Search the records below for the string "commodi" and copy each line where it turns up.
.....
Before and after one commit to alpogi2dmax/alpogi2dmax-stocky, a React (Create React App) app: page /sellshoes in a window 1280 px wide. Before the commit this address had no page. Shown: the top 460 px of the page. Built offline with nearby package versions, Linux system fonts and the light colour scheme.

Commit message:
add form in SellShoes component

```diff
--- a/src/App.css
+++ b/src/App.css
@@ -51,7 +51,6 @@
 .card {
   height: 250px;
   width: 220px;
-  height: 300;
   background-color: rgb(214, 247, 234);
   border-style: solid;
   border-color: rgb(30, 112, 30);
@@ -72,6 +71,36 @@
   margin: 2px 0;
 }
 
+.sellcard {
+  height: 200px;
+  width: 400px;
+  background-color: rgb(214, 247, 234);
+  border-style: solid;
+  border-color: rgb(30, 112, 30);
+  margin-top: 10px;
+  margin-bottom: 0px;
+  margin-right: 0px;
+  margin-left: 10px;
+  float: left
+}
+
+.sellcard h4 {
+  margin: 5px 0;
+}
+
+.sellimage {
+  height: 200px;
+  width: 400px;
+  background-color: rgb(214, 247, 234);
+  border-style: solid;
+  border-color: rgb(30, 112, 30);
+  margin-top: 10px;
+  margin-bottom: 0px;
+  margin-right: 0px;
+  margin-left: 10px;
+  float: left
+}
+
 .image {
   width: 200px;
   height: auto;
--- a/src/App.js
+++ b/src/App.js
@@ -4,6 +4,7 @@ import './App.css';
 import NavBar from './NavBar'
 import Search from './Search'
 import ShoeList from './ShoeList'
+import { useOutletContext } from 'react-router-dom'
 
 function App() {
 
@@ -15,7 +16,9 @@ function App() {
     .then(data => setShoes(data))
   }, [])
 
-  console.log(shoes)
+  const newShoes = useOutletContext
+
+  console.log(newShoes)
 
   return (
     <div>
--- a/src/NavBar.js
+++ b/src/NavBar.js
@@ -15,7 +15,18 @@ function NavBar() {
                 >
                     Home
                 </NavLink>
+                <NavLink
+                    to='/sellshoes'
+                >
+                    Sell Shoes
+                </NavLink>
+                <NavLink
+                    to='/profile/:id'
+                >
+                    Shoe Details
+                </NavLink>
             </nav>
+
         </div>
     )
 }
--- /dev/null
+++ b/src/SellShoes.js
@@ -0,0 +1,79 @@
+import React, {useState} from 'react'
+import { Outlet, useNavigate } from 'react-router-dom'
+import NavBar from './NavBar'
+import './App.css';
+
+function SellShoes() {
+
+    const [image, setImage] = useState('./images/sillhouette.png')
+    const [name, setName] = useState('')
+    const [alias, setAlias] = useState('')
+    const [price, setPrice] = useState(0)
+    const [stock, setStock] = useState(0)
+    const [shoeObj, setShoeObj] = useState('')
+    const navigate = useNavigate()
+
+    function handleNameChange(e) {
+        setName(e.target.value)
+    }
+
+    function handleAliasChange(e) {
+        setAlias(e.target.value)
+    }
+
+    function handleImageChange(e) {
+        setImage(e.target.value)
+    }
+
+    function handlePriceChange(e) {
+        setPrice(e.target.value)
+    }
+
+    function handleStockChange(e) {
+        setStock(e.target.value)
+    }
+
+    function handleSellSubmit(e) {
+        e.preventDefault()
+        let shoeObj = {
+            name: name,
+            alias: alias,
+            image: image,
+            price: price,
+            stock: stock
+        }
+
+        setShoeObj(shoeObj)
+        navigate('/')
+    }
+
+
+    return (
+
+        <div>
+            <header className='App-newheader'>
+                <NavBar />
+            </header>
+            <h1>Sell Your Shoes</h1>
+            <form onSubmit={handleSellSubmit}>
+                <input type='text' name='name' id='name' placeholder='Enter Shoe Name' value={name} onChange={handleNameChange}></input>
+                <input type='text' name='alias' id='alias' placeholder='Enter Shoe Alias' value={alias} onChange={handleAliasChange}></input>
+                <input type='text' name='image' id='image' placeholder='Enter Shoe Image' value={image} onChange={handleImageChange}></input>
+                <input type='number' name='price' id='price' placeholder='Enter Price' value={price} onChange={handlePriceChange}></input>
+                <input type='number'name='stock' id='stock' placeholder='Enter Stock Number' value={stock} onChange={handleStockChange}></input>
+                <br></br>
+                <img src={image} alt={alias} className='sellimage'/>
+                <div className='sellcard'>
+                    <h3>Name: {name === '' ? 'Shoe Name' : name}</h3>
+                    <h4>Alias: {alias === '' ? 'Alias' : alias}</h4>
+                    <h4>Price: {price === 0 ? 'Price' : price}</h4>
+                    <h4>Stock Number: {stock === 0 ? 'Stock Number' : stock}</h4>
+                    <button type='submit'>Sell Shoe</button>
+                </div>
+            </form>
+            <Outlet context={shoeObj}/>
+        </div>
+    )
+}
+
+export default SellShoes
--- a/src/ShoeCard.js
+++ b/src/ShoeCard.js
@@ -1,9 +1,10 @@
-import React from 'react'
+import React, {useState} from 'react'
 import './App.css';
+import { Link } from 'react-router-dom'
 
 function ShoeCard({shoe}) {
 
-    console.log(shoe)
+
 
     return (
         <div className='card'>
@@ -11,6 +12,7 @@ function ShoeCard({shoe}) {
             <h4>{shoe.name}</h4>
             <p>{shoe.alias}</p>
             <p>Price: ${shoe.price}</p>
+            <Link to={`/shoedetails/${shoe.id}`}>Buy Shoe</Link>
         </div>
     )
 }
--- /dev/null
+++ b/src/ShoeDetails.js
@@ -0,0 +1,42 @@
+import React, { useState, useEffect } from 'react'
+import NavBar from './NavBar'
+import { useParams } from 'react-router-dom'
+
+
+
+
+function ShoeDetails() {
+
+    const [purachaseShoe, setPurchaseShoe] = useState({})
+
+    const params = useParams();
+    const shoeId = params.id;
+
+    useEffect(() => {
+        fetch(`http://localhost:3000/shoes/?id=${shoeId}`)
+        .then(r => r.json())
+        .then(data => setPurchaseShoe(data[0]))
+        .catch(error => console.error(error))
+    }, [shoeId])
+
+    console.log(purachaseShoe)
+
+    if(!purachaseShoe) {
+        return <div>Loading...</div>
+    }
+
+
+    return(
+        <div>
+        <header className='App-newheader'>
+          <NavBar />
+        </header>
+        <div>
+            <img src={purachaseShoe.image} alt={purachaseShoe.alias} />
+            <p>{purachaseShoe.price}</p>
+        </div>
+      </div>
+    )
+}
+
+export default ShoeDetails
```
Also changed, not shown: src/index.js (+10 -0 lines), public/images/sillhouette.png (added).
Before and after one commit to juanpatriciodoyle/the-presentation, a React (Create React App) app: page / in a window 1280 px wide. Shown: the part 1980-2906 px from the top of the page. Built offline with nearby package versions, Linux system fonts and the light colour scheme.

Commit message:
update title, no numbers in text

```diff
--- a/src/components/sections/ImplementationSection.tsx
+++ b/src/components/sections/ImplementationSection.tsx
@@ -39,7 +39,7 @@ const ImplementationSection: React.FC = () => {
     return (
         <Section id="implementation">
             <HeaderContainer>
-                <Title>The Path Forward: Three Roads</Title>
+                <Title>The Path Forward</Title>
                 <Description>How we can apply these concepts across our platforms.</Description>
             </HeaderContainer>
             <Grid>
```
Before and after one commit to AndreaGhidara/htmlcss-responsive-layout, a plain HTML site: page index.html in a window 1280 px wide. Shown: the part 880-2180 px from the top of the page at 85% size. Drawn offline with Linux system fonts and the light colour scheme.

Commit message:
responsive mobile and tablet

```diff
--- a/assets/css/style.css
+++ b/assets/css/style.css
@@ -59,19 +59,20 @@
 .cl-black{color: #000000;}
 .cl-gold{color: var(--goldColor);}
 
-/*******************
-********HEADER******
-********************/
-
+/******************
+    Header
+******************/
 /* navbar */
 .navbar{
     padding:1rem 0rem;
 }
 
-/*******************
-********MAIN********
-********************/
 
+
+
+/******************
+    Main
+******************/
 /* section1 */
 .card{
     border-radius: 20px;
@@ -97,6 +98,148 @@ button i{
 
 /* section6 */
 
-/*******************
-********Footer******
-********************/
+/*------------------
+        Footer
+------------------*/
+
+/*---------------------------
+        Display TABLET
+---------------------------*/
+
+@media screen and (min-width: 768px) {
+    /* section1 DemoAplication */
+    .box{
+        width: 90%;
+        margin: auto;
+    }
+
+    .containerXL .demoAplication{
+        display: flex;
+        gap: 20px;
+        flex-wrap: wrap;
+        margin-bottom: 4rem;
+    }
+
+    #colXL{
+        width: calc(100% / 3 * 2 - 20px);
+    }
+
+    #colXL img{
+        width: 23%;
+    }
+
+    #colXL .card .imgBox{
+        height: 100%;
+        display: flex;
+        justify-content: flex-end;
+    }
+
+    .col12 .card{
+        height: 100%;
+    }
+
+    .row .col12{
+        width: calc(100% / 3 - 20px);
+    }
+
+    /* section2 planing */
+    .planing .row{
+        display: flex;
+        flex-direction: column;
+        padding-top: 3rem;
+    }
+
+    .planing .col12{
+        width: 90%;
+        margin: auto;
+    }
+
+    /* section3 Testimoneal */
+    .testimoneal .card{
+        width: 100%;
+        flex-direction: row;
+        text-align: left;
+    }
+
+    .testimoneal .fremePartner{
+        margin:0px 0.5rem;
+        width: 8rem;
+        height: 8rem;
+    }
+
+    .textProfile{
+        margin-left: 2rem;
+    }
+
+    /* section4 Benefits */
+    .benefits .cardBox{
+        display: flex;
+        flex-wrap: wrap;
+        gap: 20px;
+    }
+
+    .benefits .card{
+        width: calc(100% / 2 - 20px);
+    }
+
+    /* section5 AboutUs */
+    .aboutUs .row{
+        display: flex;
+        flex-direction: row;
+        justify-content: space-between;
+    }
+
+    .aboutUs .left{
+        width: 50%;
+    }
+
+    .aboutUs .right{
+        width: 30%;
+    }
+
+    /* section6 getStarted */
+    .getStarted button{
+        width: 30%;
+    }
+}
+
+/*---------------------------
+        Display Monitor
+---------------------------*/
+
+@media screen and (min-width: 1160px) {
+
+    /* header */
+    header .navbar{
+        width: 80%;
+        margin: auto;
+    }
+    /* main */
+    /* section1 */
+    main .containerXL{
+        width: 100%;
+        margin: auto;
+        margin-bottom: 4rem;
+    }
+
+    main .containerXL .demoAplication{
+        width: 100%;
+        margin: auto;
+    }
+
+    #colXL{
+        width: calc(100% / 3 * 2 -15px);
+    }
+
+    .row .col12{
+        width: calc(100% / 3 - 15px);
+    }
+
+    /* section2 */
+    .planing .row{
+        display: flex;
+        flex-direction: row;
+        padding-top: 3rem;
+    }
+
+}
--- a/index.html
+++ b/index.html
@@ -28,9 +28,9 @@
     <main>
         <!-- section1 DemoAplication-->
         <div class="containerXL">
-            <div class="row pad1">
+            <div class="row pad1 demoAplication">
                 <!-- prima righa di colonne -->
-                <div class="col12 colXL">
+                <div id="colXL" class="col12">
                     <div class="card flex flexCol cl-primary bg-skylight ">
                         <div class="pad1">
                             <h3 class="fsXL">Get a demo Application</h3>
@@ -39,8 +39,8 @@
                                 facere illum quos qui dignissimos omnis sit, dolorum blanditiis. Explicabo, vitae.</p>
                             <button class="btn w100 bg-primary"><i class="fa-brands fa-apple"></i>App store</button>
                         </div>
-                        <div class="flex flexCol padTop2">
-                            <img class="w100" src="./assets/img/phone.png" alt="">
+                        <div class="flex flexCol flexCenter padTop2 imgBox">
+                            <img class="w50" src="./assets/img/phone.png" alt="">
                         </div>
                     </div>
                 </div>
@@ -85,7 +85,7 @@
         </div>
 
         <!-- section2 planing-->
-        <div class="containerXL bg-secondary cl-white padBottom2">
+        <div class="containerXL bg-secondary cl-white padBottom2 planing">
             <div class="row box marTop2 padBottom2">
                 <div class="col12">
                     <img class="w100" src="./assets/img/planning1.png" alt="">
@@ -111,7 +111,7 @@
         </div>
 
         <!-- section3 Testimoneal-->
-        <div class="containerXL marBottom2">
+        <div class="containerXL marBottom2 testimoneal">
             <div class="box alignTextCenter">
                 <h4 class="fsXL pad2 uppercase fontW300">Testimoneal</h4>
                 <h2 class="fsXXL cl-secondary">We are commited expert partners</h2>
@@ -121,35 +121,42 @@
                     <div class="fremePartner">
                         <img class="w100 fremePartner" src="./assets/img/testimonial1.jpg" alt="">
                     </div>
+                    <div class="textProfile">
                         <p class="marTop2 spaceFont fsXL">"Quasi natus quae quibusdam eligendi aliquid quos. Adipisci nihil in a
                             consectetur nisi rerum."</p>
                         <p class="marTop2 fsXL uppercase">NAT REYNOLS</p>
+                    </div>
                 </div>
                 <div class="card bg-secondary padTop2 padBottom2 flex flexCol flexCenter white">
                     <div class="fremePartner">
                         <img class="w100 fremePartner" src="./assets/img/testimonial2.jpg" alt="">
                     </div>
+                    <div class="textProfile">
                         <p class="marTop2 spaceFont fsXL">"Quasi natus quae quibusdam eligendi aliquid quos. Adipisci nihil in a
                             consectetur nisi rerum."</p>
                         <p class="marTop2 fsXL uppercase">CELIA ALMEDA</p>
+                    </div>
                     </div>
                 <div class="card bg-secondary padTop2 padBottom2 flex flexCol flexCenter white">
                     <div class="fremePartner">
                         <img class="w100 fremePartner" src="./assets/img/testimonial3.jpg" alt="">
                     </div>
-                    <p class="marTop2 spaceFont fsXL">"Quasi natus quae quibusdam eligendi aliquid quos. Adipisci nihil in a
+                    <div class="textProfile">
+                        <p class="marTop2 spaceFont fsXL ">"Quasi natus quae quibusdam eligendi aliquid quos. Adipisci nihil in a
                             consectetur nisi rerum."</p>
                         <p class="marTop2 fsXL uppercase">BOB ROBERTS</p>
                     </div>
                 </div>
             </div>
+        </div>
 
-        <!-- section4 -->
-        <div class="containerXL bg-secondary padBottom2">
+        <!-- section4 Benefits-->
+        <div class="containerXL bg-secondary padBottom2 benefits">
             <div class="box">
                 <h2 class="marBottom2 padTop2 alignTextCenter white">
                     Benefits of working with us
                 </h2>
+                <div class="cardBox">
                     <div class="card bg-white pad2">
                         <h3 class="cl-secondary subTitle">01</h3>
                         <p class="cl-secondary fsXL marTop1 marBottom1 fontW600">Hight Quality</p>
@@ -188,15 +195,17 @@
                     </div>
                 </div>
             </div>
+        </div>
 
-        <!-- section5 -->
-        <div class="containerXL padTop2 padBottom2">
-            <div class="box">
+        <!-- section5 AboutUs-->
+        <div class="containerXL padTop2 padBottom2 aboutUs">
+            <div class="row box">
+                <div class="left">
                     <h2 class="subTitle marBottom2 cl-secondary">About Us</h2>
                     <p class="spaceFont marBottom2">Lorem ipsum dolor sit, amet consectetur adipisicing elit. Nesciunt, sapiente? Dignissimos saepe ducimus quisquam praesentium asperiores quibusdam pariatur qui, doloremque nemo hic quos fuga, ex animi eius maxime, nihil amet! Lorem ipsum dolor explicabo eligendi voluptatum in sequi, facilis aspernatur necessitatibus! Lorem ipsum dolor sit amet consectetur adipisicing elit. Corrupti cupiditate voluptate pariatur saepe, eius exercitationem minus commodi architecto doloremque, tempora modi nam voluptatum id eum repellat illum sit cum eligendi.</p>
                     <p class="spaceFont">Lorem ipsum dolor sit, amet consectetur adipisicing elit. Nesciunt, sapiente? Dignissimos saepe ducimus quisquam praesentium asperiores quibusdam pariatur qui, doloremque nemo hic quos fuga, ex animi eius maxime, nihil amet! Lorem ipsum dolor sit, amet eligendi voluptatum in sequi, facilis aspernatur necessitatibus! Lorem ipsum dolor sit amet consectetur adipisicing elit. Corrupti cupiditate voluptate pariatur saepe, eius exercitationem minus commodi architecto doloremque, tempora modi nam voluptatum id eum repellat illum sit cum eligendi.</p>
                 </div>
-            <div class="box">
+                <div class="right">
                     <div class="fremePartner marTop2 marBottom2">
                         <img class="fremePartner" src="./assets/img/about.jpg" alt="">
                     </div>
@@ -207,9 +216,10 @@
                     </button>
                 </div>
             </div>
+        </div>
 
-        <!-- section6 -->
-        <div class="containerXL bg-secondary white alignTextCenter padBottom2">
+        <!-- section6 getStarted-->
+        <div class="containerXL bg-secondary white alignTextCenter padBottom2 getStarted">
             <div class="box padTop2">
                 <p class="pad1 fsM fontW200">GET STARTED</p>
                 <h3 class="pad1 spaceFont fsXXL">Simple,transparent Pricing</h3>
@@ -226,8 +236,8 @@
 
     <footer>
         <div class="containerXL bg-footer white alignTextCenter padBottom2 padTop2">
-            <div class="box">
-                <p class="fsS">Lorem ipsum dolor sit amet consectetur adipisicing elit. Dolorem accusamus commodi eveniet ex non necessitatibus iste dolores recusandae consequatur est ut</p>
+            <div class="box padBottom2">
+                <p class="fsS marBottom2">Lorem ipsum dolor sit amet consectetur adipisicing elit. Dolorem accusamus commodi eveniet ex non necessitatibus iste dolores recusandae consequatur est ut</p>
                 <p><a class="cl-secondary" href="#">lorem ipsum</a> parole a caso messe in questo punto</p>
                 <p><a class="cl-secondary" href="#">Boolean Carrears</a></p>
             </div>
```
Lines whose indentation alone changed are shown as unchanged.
.....
SOLUTION TO THE PROBLEM:
                     <p class="spaceFont marBottom2">Lorem ipsum dolor sit, amet consectetur adipisicing elit. Nesciunt, sapiente? Dignissimos saepe ducimus quisquam praesentium asperiores quibusdam pariatur qui, doloremque nemo hic quos fuga, ex animi eius maxime, nihil amet! Lorem ipsum dolor explicabo eligendi voluptatum in sequi, facilis aspernatur necessitatibus! Lorem ipsum dolor sit amet consectetur adipisicing elit. Corrupti cupiditate voluptate pariatur saepe, eius exercitationem minus commodi architecto doloremque, tempora modi nam voluptatum id eum repellat illum sit cum eligendi.</p>
                     <p class="spaceFont">Lorem ipsum dolor sit, amet consectetur adipisicing elit. Nesciunt, sapiente? Dignissimos saepe ducimus quisquam praesentium asperiores quibusdam pariatur qui, doloremque nemo hic quos fuga, ex animi eius maxime, nihil amet! Lorem ipsum dolor sit, amet eligendi voluptatum in sequi, facilis aspernatur necessitatibus! Lorem ipsum dolor sit amet consectetur adipisicing elit. Corrupti cupiditate voluptate pariatur saepe, eius exercitationem minus commodi architecto doloremque, tempora modi nam voluptatum id eum repellat illum sit cum eligendi.</p>
-                <p class="fsS">Lorem ipsum dolor sit amet consectetur adipisicing elit. Dolorem accusamus commodi eveniet ex non necessitatibus iste dolores recusandae consequatur est ut</p>
+                <p class="fsS marBottom2">Lorem ipsum dolor sit amet consectetur adipisicing elit. Dolorem accusamus commodi eveniet ex non necessitatibus iste dolores recusandae consequatur est ut</p>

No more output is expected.